The answer should consist of each line from the data below that includes "rotulos".
[Opening Source material section]
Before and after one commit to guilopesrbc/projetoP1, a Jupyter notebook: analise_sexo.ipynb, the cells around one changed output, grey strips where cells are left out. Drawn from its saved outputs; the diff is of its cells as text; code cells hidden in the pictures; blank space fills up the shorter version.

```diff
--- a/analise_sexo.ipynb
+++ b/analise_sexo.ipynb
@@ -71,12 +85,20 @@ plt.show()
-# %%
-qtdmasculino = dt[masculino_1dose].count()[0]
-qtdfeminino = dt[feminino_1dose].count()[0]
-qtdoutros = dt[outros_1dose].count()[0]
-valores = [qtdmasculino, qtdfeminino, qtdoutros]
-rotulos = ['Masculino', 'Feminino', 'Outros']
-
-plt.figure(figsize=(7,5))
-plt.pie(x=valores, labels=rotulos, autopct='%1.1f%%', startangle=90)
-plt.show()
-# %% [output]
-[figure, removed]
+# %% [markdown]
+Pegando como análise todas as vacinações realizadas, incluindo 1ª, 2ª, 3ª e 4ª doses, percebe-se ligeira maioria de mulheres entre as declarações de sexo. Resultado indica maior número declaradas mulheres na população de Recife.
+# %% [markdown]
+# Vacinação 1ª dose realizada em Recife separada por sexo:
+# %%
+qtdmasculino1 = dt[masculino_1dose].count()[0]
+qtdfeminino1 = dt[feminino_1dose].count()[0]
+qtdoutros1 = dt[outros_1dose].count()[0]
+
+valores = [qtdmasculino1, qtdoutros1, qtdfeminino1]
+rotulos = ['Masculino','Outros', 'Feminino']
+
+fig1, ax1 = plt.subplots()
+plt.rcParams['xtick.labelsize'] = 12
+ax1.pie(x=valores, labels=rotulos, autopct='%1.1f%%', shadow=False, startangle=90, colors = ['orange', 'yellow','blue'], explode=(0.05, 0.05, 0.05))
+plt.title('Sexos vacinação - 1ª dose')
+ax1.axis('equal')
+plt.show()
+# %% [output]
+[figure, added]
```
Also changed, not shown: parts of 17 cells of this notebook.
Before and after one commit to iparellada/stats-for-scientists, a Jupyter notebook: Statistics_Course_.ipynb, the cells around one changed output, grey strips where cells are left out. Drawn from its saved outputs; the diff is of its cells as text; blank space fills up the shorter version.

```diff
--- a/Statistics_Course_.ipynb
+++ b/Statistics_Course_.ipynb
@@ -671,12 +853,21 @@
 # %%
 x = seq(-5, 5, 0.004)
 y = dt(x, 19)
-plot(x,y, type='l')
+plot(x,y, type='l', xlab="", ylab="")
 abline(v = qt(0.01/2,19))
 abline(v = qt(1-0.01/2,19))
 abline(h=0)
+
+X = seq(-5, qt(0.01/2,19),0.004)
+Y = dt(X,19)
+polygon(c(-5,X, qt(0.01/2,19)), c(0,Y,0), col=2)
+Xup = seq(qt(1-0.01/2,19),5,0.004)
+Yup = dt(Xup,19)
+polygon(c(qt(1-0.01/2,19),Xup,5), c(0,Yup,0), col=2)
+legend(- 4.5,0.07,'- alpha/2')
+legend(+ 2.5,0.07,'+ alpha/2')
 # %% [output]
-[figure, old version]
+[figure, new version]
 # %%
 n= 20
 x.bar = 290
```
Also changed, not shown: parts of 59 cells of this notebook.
[Closing Source material section]
Result of this exercise
-rotulos = ['Masculino', 'Feminino', 'Outros']
-plt.pie(x=valores, labels=rotulos, autopct='%1.1f%%', startangle=90)
+rotulos = ['Masculino','Outros', 'Feminino']
+ax1.pie(x=valores, labels=rotulos, autopct='%1.1f%%', shadow=False, startangle=90, colors = ['orange', 'yellow','blue'], explode=(0.05, 0.05, 0.05))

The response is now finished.